▶ ACTION ITEM
Go through the material below and return each line with the string "changed" in it.

▶ DATASET ENTRIES
┄┄┄┄┄┄

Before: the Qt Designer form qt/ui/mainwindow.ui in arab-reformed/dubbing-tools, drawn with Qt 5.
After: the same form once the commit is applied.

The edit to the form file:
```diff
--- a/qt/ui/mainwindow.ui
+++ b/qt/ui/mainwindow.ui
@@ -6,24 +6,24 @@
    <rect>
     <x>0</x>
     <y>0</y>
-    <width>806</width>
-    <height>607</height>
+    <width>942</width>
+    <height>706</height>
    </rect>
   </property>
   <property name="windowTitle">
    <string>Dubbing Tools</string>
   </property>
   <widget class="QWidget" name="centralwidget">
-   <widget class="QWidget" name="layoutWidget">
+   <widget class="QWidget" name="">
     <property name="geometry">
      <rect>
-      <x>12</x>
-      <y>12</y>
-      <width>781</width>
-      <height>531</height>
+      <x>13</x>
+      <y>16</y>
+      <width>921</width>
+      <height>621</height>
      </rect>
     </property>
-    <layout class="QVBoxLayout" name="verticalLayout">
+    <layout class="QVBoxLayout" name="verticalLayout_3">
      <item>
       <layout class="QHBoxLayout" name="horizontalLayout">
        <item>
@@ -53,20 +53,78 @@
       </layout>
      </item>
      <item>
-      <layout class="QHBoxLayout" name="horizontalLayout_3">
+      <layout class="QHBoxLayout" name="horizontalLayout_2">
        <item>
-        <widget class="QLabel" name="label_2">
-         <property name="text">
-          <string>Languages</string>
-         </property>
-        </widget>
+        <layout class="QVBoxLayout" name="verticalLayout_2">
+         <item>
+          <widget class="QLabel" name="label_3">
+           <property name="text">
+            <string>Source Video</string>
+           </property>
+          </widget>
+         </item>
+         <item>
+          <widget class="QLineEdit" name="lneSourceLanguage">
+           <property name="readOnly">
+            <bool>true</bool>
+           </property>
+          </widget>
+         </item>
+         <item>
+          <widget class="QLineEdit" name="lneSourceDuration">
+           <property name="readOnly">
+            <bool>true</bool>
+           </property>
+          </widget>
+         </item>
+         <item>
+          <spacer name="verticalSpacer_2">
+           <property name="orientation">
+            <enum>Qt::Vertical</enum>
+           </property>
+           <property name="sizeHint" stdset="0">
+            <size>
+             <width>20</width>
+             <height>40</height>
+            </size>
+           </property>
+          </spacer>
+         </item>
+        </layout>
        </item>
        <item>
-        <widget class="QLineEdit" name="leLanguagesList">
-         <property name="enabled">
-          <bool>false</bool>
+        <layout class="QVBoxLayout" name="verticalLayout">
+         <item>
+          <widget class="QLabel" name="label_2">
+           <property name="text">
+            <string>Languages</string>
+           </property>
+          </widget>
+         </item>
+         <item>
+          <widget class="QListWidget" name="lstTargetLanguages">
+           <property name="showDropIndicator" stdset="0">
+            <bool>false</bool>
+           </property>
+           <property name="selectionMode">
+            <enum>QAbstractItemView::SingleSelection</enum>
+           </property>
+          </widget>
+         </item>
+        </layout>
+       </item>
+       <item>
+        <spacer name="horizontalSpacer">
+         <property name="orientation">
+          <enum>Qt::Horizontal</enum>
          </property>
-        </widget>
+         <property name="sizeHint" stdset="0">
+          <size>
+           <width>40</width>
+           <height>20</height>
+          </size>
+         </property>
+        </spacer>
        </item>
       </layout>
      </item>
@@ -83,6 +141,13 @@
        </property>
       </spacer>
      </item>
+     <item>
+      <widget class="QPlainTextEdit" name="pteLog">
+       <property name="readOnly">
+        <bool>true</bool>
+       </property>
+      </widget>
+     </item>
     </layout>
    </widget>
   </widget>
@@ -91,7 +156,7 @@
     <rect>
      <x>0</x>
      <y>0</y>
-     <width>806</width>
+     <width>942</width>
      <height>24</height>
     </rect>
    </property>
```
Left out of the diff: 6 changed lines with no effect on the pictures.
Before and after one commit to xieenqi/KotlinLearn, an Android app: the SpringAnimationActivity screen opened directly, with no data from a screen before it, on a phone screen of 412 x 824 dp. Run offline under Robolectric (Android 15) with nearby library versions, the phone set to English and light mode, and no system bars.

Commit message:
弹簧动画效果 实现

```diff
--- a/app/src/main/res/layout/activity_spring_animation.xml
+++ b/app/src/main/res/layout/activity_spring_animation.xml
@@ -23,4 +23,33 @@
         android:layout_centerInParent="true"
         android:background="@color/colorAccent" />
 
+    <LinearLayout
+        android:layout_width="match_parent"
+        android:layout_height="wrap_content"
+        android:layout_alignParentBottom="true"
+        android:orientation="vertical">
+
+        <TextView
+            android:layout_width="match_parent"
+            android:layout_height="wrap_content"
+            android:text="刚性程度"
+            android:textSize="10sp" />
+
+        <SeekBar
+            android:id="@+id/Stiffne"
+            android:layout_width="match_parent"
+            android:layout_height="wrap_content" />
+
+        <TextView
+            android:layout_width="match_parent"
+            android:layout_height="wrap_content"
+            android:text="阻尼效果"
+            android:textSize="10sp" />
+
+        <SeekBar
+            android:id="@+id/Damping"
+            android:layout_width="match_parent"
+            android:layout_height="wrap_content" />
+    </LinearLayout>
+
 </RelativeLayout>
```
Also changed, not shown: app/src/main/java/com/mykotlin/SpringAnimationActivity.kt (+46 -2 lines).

┄┄┄┄┄┄

▶ REPLY TO THE EXERCISE
Left out of the diff: 6 changed lines with no effect on the pictures.
Also changed, not shown: app/src/main/java/com/mykotlin/SpringAnimationActivity.kt (+46 -2 lines).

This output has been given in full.